What is being asked: Identify all lines of the data containing the string "newcommand" and copy them.

Dataset content:
*** Block opens ***

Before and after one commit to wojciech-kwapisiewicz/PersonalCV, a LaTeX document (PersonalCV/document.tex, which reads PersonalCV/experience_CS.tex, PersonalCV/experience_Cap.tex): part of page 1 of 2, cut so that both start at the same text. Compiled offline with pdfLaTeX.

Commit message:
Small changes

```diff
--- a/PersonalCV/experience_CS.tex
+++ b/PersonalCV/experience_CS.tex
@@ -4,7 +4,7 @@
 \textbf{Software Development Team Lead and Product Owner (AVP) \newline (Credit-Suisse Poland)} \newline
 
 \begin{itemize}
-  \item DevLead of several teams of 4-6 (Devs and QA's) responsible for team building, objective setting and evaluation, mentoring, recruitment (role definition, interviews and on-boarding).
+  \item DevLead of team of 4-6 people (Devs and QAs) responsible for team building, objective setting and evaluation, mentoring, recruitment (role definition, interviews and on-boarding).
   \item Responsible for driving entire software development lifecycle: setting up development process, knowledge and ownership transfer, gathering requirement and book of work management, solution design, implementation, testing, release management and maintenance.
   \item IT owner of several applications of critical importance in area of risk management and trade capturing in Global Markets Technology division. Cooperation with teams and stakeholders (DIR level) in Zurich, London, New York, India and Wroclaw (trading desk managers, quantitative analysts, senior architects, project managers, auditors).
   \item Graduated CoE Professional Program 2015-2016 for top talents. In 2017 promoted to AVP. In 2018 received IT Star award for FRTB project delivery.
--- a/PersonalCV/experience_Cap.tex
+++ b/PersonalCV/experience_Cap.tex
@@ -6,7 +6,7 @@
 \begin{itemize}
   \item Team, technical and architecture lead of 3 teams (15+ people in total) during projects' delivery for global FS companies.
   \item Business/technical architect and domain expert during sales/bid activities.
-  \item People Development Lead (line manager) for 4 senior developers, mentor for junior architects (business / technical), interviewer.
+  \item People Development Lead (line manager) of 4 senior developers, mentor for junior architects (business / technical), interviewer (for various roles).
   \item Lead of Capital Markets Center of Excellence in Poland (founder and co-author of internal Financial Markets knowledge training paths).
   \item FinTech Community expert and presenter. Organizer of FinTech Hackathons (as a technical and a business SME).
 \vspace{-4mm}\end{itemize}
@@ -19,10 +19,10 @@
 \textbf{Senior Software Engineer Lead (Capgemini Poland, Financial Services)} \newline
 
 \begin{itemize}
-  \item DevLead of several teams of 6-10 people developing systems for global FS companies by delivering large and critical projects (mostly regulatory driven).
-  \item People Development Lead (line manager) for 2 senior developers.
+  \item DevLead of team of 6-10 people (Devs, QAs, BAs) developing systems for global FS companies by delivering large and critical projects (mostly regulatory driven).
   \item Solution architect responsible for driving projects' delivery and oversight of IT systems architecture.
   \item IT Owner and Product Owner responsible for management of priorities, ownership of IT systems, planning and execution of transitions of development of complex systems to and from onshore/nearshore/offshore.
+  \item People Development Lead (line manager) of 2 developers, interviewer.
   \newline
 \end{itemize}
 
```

*** Block closes ***
*** Block opens ***

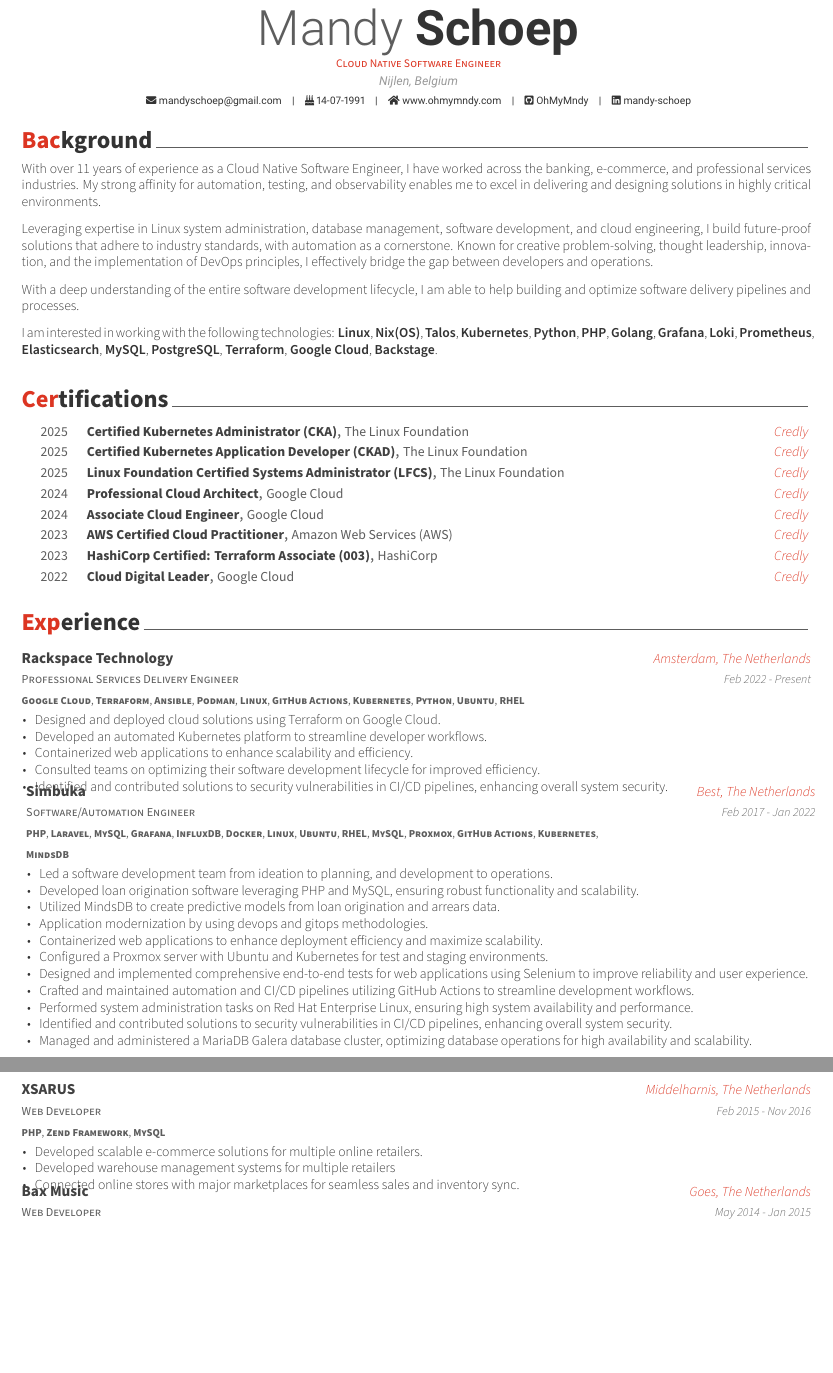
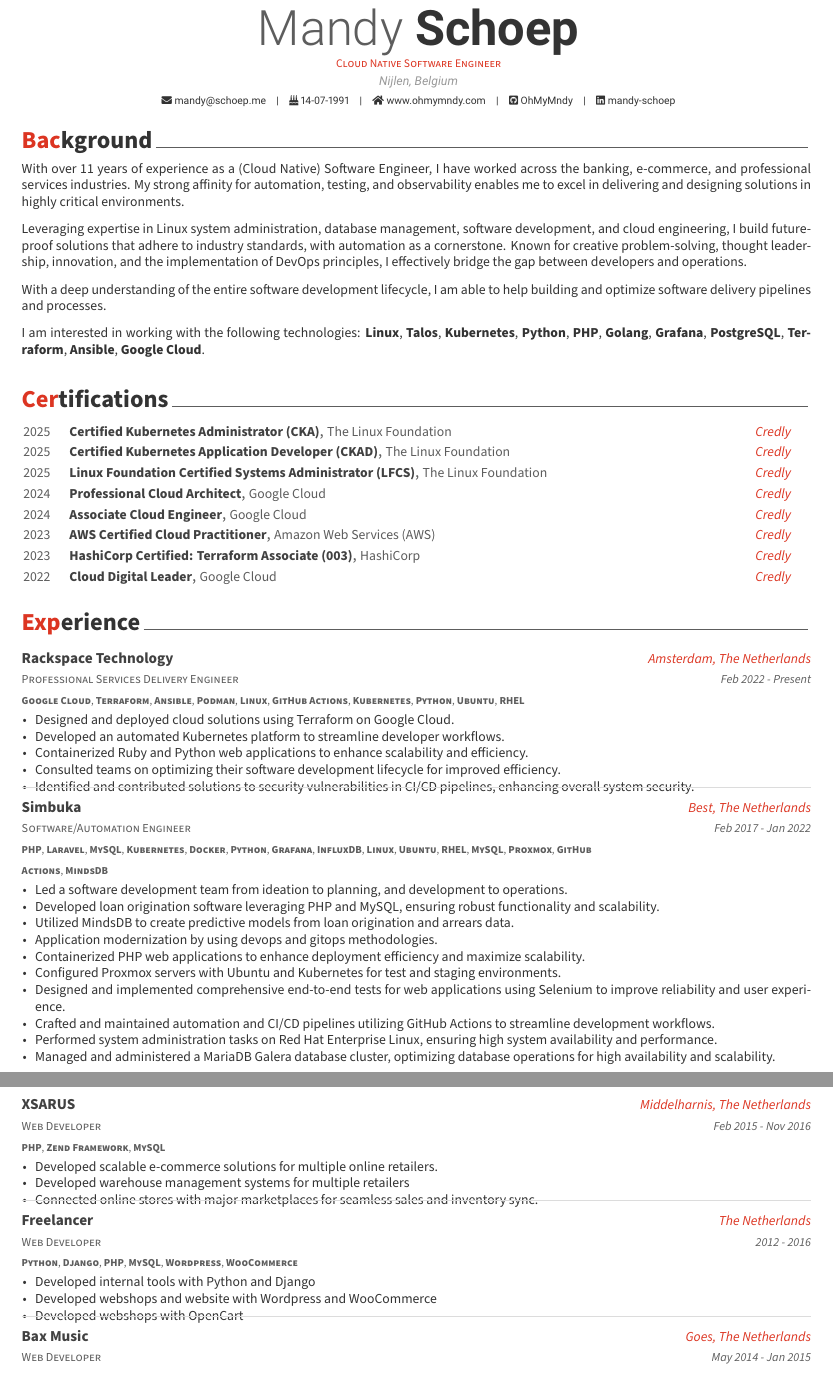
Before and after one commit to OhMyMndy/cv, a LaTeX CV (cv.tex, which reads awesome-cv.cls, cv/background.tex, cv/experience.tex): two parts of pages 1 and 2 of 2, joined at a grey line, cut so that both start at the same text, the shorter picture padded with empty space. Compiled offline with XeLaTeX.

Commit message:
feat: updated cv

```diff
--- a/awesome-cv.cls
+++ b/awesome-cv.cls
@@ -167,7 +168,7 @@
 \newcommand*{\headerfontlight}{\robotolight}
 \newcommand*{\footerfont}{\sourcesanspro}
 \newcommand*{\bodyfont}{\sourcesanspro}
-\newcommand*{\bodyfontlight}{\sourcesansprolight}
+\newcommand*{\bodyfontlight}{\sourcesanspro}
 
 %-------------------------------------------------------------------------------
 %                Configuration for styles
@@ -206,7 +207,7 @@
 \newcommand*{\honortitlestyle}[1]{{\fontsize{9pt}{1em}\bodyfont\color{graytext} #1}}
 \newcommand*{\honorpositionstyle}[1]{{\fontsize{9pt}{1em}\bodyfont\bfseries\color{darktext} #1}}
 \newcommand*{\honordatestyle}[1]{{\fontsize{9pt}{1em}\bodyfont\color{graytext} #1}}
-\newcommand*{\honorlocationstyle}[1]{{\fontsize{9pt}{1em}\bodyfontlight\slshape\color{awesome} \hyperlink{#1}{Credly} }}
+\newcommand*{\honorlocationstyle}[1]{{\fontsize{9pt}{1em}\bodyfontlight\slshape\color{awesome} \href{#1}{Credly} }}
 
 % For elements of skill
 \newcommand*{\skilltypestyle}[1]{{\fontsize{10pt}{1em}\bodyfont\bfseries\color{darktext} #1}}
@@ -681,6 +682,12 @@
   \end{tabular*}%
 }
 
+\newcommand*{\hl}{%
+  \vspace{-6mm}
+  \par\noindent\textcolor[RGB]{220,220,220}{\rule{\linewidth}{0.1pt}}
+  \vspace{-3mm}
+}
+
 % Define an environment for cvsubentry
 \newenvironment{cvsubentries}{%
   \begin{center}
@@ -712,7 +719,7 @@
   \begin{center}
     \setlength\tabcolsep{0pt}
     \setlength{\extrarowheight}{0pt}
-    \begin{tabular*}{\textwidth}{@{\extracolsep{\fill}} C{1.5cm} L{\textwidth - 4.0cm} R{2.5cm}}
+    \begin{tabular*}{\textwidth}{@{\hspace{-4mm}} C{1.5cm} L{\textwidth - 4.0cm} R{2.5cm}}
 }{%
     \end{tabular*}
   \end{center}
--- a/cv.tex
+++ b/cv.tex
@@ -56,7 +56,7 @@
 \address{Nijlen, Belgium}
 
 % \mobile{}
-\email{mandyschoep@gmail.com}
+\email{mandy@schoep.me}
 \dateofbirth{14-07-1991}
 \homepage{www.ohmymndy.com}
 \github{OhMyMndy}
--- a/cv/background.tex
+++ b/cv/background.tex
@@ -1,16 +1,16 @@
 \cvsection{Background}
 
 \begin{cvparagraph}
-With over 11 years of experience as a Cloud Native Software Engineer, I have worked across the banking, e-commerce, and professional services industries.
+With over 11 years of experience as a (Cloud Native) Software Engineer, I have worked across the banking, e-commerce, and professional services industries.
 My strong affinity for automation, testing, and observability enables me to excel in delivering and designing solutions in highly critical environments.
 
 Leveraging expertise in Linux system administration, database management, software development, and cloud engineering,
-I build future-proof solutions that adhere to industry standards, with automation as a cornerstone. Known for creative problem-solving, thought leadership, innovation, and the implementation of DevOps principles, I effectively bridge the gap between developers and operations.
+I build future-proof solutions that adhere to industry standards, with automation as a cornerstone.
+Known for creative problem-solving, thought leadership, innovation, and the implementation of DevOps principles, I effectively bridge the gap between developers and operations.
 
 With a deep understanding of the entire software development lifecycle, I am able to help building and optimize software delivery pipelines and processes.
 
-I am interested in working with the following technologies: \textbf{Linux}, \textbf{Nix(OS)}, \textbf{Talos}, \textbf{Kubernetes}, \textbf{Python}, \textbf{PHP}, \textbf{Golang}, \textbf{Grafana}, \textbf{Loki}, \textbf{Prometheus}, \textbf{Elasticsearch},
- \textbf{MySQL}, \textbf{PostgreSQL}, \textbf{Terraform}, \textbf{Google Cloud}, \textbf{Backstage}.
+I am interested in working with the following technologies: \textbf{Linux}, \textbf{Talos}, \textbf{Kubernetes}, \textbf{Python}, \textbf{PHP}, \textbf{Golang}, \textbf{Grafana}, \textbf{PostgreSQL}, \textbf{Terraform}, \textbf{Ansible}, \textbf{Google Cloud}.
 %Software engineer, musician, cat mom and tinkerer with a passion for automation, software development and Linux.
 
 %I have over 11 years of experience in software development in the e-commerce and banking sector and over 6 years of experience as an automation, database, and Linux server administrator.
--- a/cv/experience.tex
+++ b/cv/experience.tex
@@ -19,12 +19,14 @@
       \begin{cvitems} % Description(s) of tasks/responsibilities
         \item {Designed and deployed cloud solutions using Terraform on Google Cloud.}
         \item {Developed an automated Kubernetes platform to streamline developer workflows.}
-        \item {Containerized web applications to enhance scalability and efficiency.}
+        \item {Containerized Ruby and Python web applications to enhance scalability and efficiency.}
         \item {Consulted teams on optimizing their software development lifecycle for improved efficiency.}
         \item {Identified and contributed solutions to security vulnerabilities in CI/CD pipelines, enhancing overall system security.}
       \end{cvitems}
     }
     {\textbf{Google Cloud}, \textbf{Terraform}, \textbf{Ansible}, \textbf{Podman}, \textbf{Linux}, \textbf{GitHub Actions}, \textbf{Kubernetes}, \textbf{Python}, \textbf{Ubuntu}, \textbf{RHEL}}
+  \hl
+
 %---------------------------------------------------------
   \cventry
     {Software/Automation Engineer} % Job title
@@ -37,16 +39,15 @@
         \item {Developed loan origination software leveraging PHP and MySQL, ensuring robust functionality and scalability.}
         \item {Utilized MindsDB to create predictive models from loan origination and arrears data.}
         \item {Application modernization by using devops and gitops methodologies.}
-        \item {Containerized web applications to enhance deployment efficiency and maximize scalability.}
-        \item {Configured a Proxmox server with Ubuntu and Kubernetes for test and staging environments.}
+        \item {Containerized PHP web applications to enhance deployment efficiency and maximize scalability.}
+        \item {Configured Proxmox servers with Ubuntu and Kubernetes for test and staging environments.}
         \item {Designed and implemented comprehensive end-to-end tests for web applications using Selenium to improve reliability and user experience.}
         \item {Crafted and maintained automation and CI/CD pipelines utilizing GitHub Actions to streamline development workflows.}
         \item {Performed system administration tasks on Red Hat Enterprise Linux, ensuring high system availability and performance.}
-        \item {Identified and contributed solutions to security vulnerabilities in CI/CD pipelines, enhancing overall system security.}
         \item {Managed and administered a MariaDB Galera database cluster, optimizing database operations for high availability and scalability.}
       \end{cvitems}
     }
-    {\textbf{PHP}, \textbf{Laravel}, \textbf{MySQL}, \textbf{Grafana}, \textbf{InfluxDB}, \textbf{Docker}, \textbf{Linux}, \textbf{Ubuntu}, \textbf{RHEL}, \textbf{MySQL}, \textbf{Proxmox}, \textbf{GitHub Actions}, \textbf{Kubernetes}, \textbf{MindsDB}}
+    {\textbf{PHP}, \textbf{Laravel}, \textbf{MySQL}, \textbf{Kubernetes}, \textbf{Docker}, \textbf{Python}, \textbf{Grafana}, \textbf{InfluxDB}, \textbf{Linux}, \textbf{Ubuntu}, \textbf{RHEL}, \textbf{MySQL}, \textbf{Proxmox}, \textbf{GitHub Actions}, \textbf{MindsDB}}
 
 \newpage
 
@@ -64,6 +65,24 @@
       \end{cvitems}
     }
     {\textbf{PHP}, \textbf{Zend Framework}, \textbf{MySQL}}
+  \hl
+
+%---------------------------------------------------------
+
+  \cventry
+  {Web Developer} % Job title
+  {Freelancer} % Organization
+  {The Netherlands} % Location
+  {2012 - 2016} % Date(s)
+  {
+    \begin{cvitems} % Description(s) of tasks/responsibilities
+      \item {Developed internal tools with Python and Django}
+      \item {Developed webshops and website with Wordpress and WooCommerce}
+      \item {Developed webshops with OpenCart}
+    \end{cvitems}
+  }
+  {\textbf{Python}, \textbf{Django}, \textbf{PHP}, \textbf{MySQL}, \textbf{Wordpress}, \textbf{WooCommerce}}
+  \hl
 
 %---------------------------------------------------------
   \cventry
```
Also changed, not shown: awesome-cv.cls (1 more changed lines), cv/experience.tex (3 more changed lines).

*** Block closes ***

Output for this task:
 \newcommand*{\headerfontlight}{\robotolight}
 \newcommand*{\footerfont}{\sourcesanspro}
 \newcommand*{\bodyfont}{\sourcesanspro}
-\newcommand*{\bodyfontlight}{\sourcesansprolight}
+\newcommand*{\bodyfontlight}{\sourcesanspro}
 \newcommand*{\honortitlestyle}[1]{{\fontsize{9pt}{1em}\bodyfont\color{graytext} #1}}
 \newcommand*{\honorpositionstyle}[1]{{\fontsize{9pt}{1em}\bodyfont\bfseries\color{darktext} #1}}
 \newcommand*{\honordatestyle}[1]{{\fontsize{9pt}{1em}\bodyfont\color{graytext} #1}}
-\newcommand*{\honorlocationstyle}[1]{{\fontsize{9pt}{1em}\bodyfontlight\slshape\color{awesome} \hyperlink{#1}{Credly} }}
+\newcommand*{\honorlocationstyle}[1]{{\fontsize{9pt}{1em}\bodyfontlight\slshape\color{awesome} \href{#1}{Credly} }}
 \newcommand*{\skilltypestyle}[1]{{\fontsize{10pt}{1em}\bodyfont\bfseries\color{darktext} #1}}
+\newcommand*{\hl}{%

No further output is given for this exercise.